Can you tell us a bit about The Adventurists different rallies?
We have six different adventures running at the moment. We have the world’s longest and toughest horse race – the Mongol Derby. This is a 1,000km dash across the steppe. It’s based on Genghis Khan’s ancient postal system so you change horse every 40km. The horses don’t get knackered, but the riders certainly do.
Then we have the Mototaxi Junket, which is about 3,000km through the Amazon rainforest and the Andes on the worst vehicle ever invented. We also have the Rickshaw Run, which is a 5,000km dash across India in tuk-tuks. This also runs in Indonesia.
I recently got back from running the first Ice Run, which is a rally up the frozen rivers of Siberia on vintage Russian motorbikes and side cars.
We have just launched our attempt at getting to the moon. That one will take us a few years though.
We’ve previously featured a team that did the Mongol Rally, which is one of The Adventurists’ journeys. Can you tell us a little more about this trip?
It’s anywhere between 6,500 and 15,000 miles depending on how lost or circuitous you get and there are about 400 teams each year. I guess I would describe it the only way to get to Mongolia.
The whole point with the rally and all our adventures is that you get out into the world and get into trouble and get stuck. We live in an age where all the corners of the globe have already been discovered, photographed by satellite and stuck on Wikipedia. So we have to go out of our way to make life difficult for ourselves to get an adventure.
What are the rules behind what route people take and what car they can use?
There are no rules about the route. We have teams going as far south as Iran and Afghanistan and right up north through Siberia. Set off and get lost is the general plan. The cars have to be small and unsuitable for the task. It used to be ‘under one litre’ was the only rule, but these days we have changed it so that all the cars also have to be under 10 years-old. We sell all the cars in Mongolia and give the money to charity. So to make sure the cars we sell are going to be useful we introduced the rule.
So what happens if a team’s car properly dies? Can they just buy a new one?
They could take camel if they like.
What is top of the packing/kit list for the teams? What would you be a fool to leave behind?
It’s best not to take anything. The ‘best’ prepared team I met had no maps and just wrote the names of a few cities on their arms in biro while they were on the ferry from Dover. Obviously they didn’t wash either. All very commendable.
How many teams usually finish the Mongol Rally?
What happens when teams get to the finish point? Do they all turn around and just start home again? Is there a huge party?
We all tend to get very drunk at a series of parties stretched over a three week period. The teams usually fly home sometime after that.
What kind of preparation do you need to undertake? How much does the rally cost all-in?

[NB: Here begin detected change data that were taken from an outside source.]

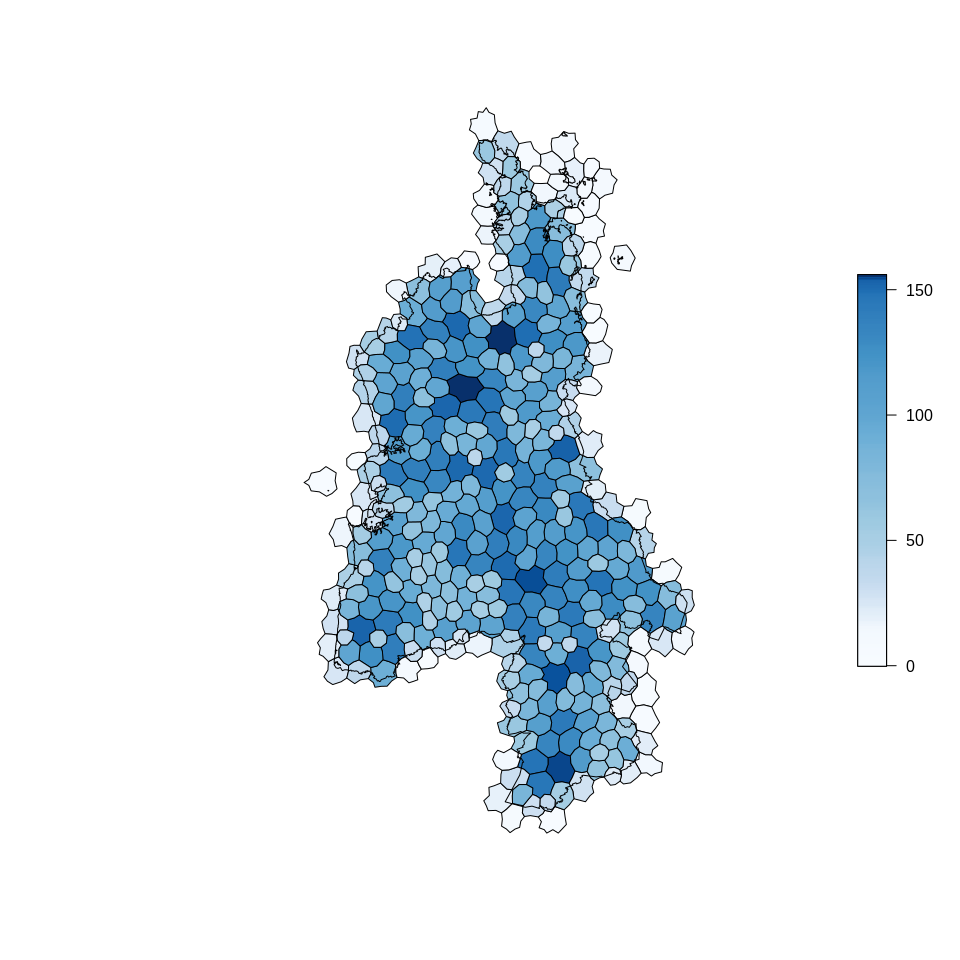
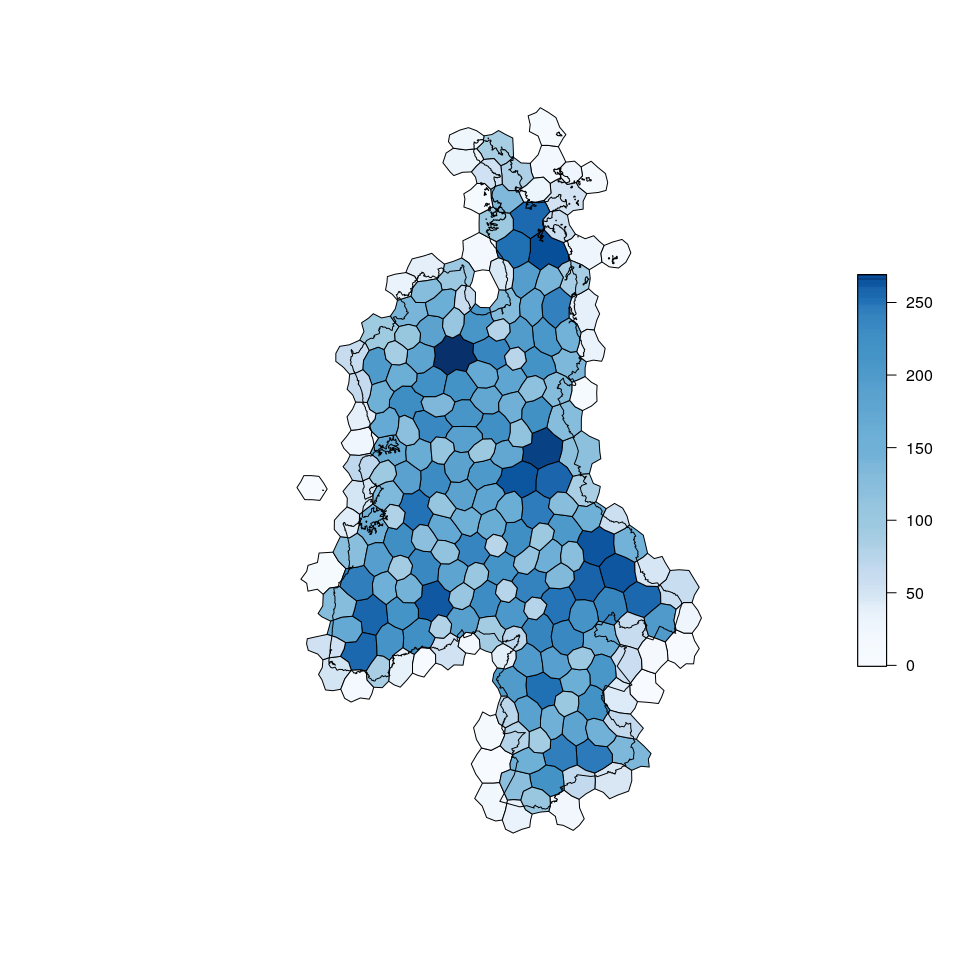
LGCP example

diff --git a/inst/docs/LGCP.md b/inst/docs/LGCP.md
@@ -1,4 +1,5 @@
-To install the `R` package `stelfi` run `devtools::install_github("cmjt/stelfi")`.
+To install the `R` package `stelfi` run
+`devtools::install_github("cmjt/stelfi")`.
 
 ``` r
 library(stelfi)
@@ -42,7 +43,7 @@ head(murders_nz)
 | Bay of Plenty     |      94|
 | Canterbury        |     116|
 | Gisborne          |      17|
-| Hawke's Bay       |      44|
+| Hawke’s Bay       |      44|
 | Manawatu-Wanganui |      65|
 | Marlborough       |       6|
 | Nelson            |      16|
@@ -54,6 +55,8 @@ head(murders_nz)
 | Waikato           |     108|
 | Wellington        |      89|
 | West Coast        |      11|
+
+*Number of murders by province.*
 
 ``` r
 data(nz) ## SpatialPolygonsDataFrame of NZ (NZTM projection)
@@ -70,11 +73,13 @@ temporal_murder_rate <- nrow(murders_nz)/length(table(murders_nz$Year))
 st_murder_rate <- (nrow(murders_nz)/area_nzkm2)/length(table(murders_nz$Year)) 
 ```
 
-Rate of murders per km<sup>2</sup> across NZ is calculated as 0.0036; there are roughly 60.438 per year. The spatio-temporal murder rate across NZ 2004--2019 is 2.2510^{-4} (rate per km<sup>2</sup> per year).
+There are on average 60.4 murders per year. The rate of murders per
+km<sup>2</sup> across NZ is roughly 0.004.
 
-### Subset to Auckland & transform to NZTM
+### Subset data to Waikato & transform to NZTM
 
-Transform `data.frame` to `SpatialPointsDataFrame`
+Transform `data.frame` to `SpatialPointsDataFrame` and project Longitude
+and Latitude to NZTM.
 
 ``` r
 murders_sp <- subset(murders_nz, murders_nz$Region == "Waikato")
@@ -96,7 +101,10 @@ waikato <- nz[nz$NAME_1 == "Waikato",]
 | Other              |      13|
 | Violent weapon     |      40|
 
-![](LGCP_files/figure-markdown_github/plot-1.png) *Locations of recorded (n = 108) murders in Waikato 2004--2019*
+*Number of murders by category in Waikato 2004–2019.*
+
+![](LGCP_files/figure-markdown_github/plot-1.png) *Locations of recorded
+(n = 108) murders in Waikato 2004–2019*
 
 log-Gaussian Cox process
 ------------------------
@@ -105,33 +113,18 @@ log-Gaussian Cox process
 
 #### Creating the mesh
 
-Typically when analysing point pattern data the point locations are not specified as the mesh nodes (i.e., locations are not given as an argument to `inla.mesh.2d()`). Instad we can supply the coordinates of the point pattern window (domain).
+Typically when analysing point pattern data the point locations are not
+specified as the mesh nodes (i.e., locations are not given as an
+argument to `inla.mesh.2d()`). Instad we can supply the coordinates of
+the point pattern window (domain).
 
 ``` r
 ## mesh max.edge on the same scale as the coords (NZTMs)
 mesh <- inla.mesh.2d(loc.domain = broom::tidy(waikato)[,1:2],
-                     max.edge = c(9000,15000), cutoff = 9000)
+                     max.edge = c(11000,20000), cutoff = 15000)
+## areas/weights at each mesh nodes
+weights <- stelfi::get_weights(mesh = mesh, sp = waikato, plot = FALSE)
 ```
-
-The SPDE approach for point pattern analysis defines the model at the nodes of the mesh. To fit the log-Cox point process model these points are considered as integration points. The method in Simpson et al. (2016) defines the expected number of events to be proportional to the area around the node (the areas of the polygons in the dual mesh, see below). This means that at the nodes of the mesh with larger triangles, there are also larger expected values.
-
-``` r
-weights <- stelfi::get_weights(mesh = mesh, sp = waikato, plot = TRUE)
-```
-
-![](LGCP_files/figure-markdown_github/dual%20mesh-1.png)
-
-``` r
-## these weights are the areas of each mesh triangle,
-## required for the "exposure" aspect of the LGCP.
-## the weights are set to zero if outside the study region
-## as here the they should have no contribution. 
-## the sum of the weights is the area of the study region
-```
-
-*Delauney triangulation of the domain (white) overlain on the Voronoi diagram representing the weights (area surrounding) of each mesh node (diamonds). Observations are plotted as circles, mesh nodes outwith the domain are shown in white.*
-
-![](LGCP_files/figure-markdown_github/plot%20weights-1.png) *Voronoi diagram of the weights (shown as areas in km2 around each mesh node).*
 
 ``` r
 ## Spatial only
@@ -146,7 +139,7 @@ summary(fit)
     ##    verbose, control.predictor = list(A = inla.stack.A(stack), ", " compute 
     ##    = TRUE), control.inla = control.inla, control.fixed = control.fixed)" ) 
     ## Time used:
-    ##     Pre = 4.94, Running = 14.2, Post = 0.426, Total = 19.5 
+    ##     Pre = 0.542, Running = 1.29, Post = 0.197, Total = 2.03 
     ## Fixed effects:
     ##      mean    sd 0.025quant 0.5quant 0.975quant   mode kld
     ## b0 -19.24 0.096    -19.429   -19.24    -19.051 -19.24   0
@@ -157,11 +150,11 @@ summary(fit)
     ## 
     ## Model hyperparameters:
     ##                  mean    sd 0.025quant 0.5quant 0.975quant  mode
-    ## Range for field 1.251 1.940      0.116    0.688      5.872 0.281
-    ## Stdev for field 0.234 0.269      0.020    0.153      0.939 0.055
+    ## Range for field 0.886 1.063      0.100    0.567       3.62 0.255
+    ## Stdev for field 0.272 0.294      0.029    0.185       1.05 0.078
     ## 
     ## Expected number of effective parameters(stdev): 1.00(0.00)
-    ## Number of equivalent replicates : 1468.99 
+    ## Number of equivalent replicates : 876.40 
     ## 
     ## Marginal log-Likelihood:  -2192.33 
     ## Posterior marginals for the linear predictor and
@@ -173,7 +166,7 @@ fit$summary.fixed
 ```
 
     ##         mean         sd 0.025quant  0.5quant 0.975quant      mode          kld
-    ## b0 -19.23967 0.09624808  -19.42864 -19.23968  -19.05086 -19.23967 6.208903e-25
+    ## b0 -19.23967 0.09624817  -19.42864 -19.23968  -19.05086 -19.23967 6.982366e-26
 
 ``` r
 ## expected number of murders at each mesh node
@@ -189,33 +182,63 @@ fields <- stelfi::get_fields(fit, mesh, mean = TRUE)
 grfs <- fields[[1]]
 show_field(grfs, mesh, dims = c(300,300),
          col = RColorBrewer::brewer.pal(9, "Blues"), sp = waikato,
-             rast = FALSE, legend = TRUE, FALSE)
+             rast = FALSE, legend = TRUE, legend.only = FALSE)
 ```
 
-![](LGCP_files/figure-markdown_github/random%20fields-1.png) *Estimated mean of the assumed Gaussian Markov Random Field*
+![](LGCP_files/figure-markdown_github/random%20fields-1.png) *Estimated
+mean of the assumed Gaussian Markov Random Field*
 
 ``` r
-## Spatiotemporal
-temp <- murders_sp$Year - min(murders_sp$Year) + 1
-fit_temp <- fit_lgcp_inla(mesh = mesh, locs = coordinates(murders_sp), sp = waikato,
-     temp = temp)
+fields <- stelfi::get_fields(fit, mesh, mean = FALSE)
+grfsd <- fields[[1]]
+show_field(grfsd, mesh, dims = c(300,300),
+         col = RColorBrewer::brewer.pal(9, "Blues"), sp = waikato,
+             rast = FALSE, legend = TRUE, legend.only = FALSE)
 ```
 
-### "Raw" `INLA`
+![](LGCP_files/figure-markdown_github/random%20fields%20sd-1.png)
+*Standard error of the assumed Gaussian Markov Random Field*
 
-**Steps below closely follow this [INLA-SPDE tutorial](https://becarioprecario.bitbucket.io/spde-gitbook/ch-lcox.html)**.
+### “Raw” `INLA`
 
-#### Spatial only LGCP
+**Steps below closely follow this [INLA-SPDE
+tutorial](https://becarioprecario.bitbucket.io/spde-gitbook/ch-lcox.html)**.
+
+The SPDE approach for point pattern analysis defines the model at the
+nodes of the mesh. To fit the log-Cox point process model these points
+are considered as integration points. The method in Simpson et al.
+(2016) defines the expected number of events to be proportional to the
+area around the node (the areas of the polygons in the dual mesh, see
+below). This means that at the nodes of the mesh with larger triangles,
+there are also larger expected values.
+
+``` r
+## these weights are the areas of each mesh triangle,
+## required for the "exposure" aspect of the LGCP.
+## the weights are set to zero if outside the study region
+## as here the they should have no contribution. 
+## the sum of the weights is the area of the study region
+weights <- stelfi::get_weights(mesh = mesh, sp = waikato, plot = TRUE)
+```
+
+![](LGCP_files/figure-markdown_github/dual%20mesh-1.png) *Delauney
+triangulation of the domain (white) overlain on the Voronoi diagram
+representing the weights (area surrounding) of each mesh node
+(diamonds). Observations are plotted as circles, mesh nodes outwith the
+domain are shown in white.*
+
+![](LGCP_files/figure-markdown_github/plot%20weights-1.png) *Voronoi
+diagram of the weights (shown as areas in km2 around each mesh node).*
 
 ``` r
 ## number of mesh nodes
 nodes <- mesh$n
 ## define model
 spde <- inla.spde2.pcmatern(mesh = mesh,
-  # PC-prior on range: P(practic.range < 0.05) = 0.01
-  prior.range = c(0.05, 0.01),
-  # PC-prior on sigma: P(sigma > 1) = 0.01
-  prior.sigma = c(1, 0.01))
+  # PC-prior on range: P(practic.range < 5) = 0.9
+  prior.range = c(5, 0.9),
+  # PC-prior on sigma: P(sigma > 1) = 0.005
+  prior.sigma = c(1, 0.005))
 ## vector for observations
 y.pp <- rep(0:1, c(nodes, nrow(murders_sp)))
 ## exposure (E)
@@ -238,12 +261,42 @@ pp.res <- inla(y ~ 0 + b0 + f(i, model = spde),
   family = 'poisson', data = inla.stack.data(stk.pp), 
   control.predictor = list(A = inla.stack.A(stk.pp)), 
   E = inla.stack.data(stk.pp)$e)
+summary(pp.res)
+```
+
+    ## 
+    ## Call:
+    ##    c("inla(formula = y ~ 0 + b0 + f(i, model = spde), family = 
+    ##    \"poisson\", ", " data = inla.stack.data(stk.pp), E = 
+    ##    inla.stack.data(stk.pp)$e, ", " control.predictor = list(A = 
+    ##    inla.stack.A(stk.pp)))") 
+    ## Time used:
+    ##     Pre = 1.46, Running = 3.11, Post = 0.171, Total = 4.74 
+    ## Fixed effects:
+    ##      mean    sd 0.025quant 0.5quant 0.975quant    mode kld
+    ## b0 -19.24 0.096    -19.434  -19.238    -19.056 -19.234   0
+    ## 
+    ## Random effects:
+    ##   Name     Model
+    ##     i SPDE2 model
+    ## 
+    ## Model hyperparameters:
+    ##              mean    sd 0.025quant 0.5quant 0.975quant  mode
+    ## Range for i 0.886 1.063      0.100    0.567       3.62 0.255
+    ## Stdev for i 0.272 0.294      0.029    0.185       1.05 0.078
+    ## 
+    ## Expected number of effective parameters(stdev): 1.00(0.00)
+    ## Number of equivalent replicates : 876.40 
+    ## 
+    ## Marginal log-Likelihood:  -2192.33
+
+``` r
 ## fixed effects
 pp.res$summary.fixed
 ```
 
     ##         mean         sd 0.025quant  0.5quant 0.975quant      mode          kld
-    ## b0 -19.23973 0.09621838  -19.43379 -19.23792  -19.05585 -19.23433 2.156986e-07
+    ## b0 -19.23973 0.09621868  -19.43378 -19.23792  -19.05584 -19.23435 2.125857e-07
 
 ``` r
 ## expected number of murders at each mesh node
@@ -252,9 +305,10 @@ en <- exp(as.numeric(pp.res$summary.fixed[1]))*weights[ins]
 sum(en) ## expected number across Waikato, observed 108
 ```
 
-    ## [1] 108.0135
+    ## [1] 108.0136
 
-![](LGCP_files/figure-markdown_github/resp-1.png) *Estimated mean of the assumed Gaussian Markov Random Field*
+![](LGCP_files/figure-markdown_github/resp-1.png) *Estimated mean of the
+assumed Gaussian Markov Random Field*
 
 ##### Adding a covariate
 
@@ -270,7 +324,7 @@ pop <- rgdal::readOGR(file, layer = layer)
 ```
 
     ## OGR data source with driver: ESRI Shapefile 
-    ## Source: "/home/charlotte/Git/stelfi/inst/docs/data/population-by-meshblock-2013-census.shp", layer: "population-by-meshblock-2013-census"
+    ## Source: "/home/cjon911/Git/stelfi/inst/docs/data/population-by-meshblock-2013-census.shp", layer: "population-by-meshblock-2013-census"
     ## with 46621 features
     ## It has 4 fields
 
@@ -280,7 +334,8 @@ pop_mesh <- sp::over(SpatialPoints(mesh$loc[,1:2], proj4string = CRS(proj4string
 ## will obviously be NA at mesh nodes outside NZ
 ```
 
-![](LGCP_files/figure-markdown_github/inference-1.png) *Voronoi diagram of the covariate (population) per mesh node.*
+![](LGCP_files/figure-markdown_github/inference-1.png) *Voronoi diagram
+of the covariate (population) per mesh node.*
 
 ``` r
 pop_obs <- sp::over(murders_sp,pop)$Population
@@ -302,12 +357,12 @@ pp.cov <- inla(y ~ 0 + b0 + pop + f(i, model = spde),
 pp.cov$summary.fixed
 ```
 
-    ##              mean           sd    0.025quant      0.5quant    0.975quant
-    ## b0  -19.686379656 0.1265888536 -19.940116344 -19.684573519 -19.442881792
-    ## pop   0.005619561 0.0007521601   0.004053218   0.005650749   0.007009032
-    ##              mode          kld
-    ## b0  -19.680987262 9.994579e-09
-    ## pop   0.005713182 2.379353e-06
+    ##             mean          sd    0.025quant     0.5quant   0.975quant
+    ## b0  -20.20124160 0.181506685 -20.569371855 -20.19706947 -19.85652164
+    ## pop   0.01139917 0.001410219   0.008623022   0.01140167   0.01415872
+    ##             mode          kld
+    ## b0  -20.18879100 5.625604e-07
+    ## pop   0.01140678 1.027059e-06
 
 ``` r
 ## expected number of murders at each mesh node
@@ -317,49 +372,7 @@ en <- exp(as.numeric(pp.cov$summary.fixed[1,1]) +
 sum(en) ## expected number 
 ```
 
-    ## [1] 108.5103
-
-#### Spatio-tempoal LGCP
-
-``` r
-## space time SPDE
-## A set of knots over time needs to be defined in order to fit a
-## SPDE spatio-temporal model. It is then used to build a temporal mesh, as follows:
-
-## spatio temporal
-k <- length(table(murders_sp$Year))
-temp <- murders_sp$Year - min(murders_sp$Year) + 1
-## tknots <- seq(min(data$Year), max(data$Year), length = k) ## don't need this as year already discrete
-mesh.t <- inla.mesh.1d(1:k)
-## spatial spde
-spde <- inla.spde2.pcmatern(mesh = mesh,
-  prior.range = c(5, 0.01), # P(practic.range < 5) = 0.01
-  prior.sigma = c(1, 0.01)) # P(sigma > 1) = 0.01
-m <- spde$n.spde
-## spatio-temporal projection matrix
-Ast <- inla.spde.make.A(mesh = mesh, loc = coordinates(murders_sp),
-                        n.group = length(mesh.t$n), group = temp,
-                        group.mesh = mesh.t)
-## index set
-idx <- inla.spde.make.index('s', spde$n.spde, n.group = mesh.t$n)
-## spatio-temporal volume
-st.vol <- rep(weights, k) * rep(diag(inla.mesh.fem(mesh.t)$c0), m)
-y <- rep(0:1, c(k * m, nrow(murders_sp)))
-expected <- c(st.vol, rep(0, nrow(murders_sp)))
-stk <- inla.stack(
-    data = list(y = y, expect = expected), 
-    A = list(rbind(Diagonal(n = k * m), Ast), 1), 
-    effects = list(idx, list(a0 = rep(1, k * m + nrow(murders_sp)))))
-## formula
-pcrho <- list(prior = 'pccor1', param = c(0.7, 0.7))
-form <- y ~ 0 + a0 + f(s, model = spde, group = s.group, 
-                       control.group = list(model = 'ar1',
-                                            hyper = list(theta = pcrho)))
-res <- inla(form, family = 'poisson', 
-            data = inla.stack.data(stk), E = expect,
-            control.predictor = list(A = inla.stack.A(stk)),
-            control.inla = list(strategy = 'adaptive'))
-```
+    ## [1] 108.2688
 
 ### Using `TMB` TODO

It all depends on how you approach it. Visas are pretty expensive but that depends on the route you take. I would recommend sleeping in the car so you don’t need a tent or any hotels, but I am a smelly bastard. I favour as little preparation as possible.
How can people get involved with the next Mongol rally or other adventure trips? What kind of character do you need to be?
If you want to get stuck in and come on an adventure just head to the website and pick your fate. In terms of the type of character I would say as long as you are a bit of an idiot you have what it takes.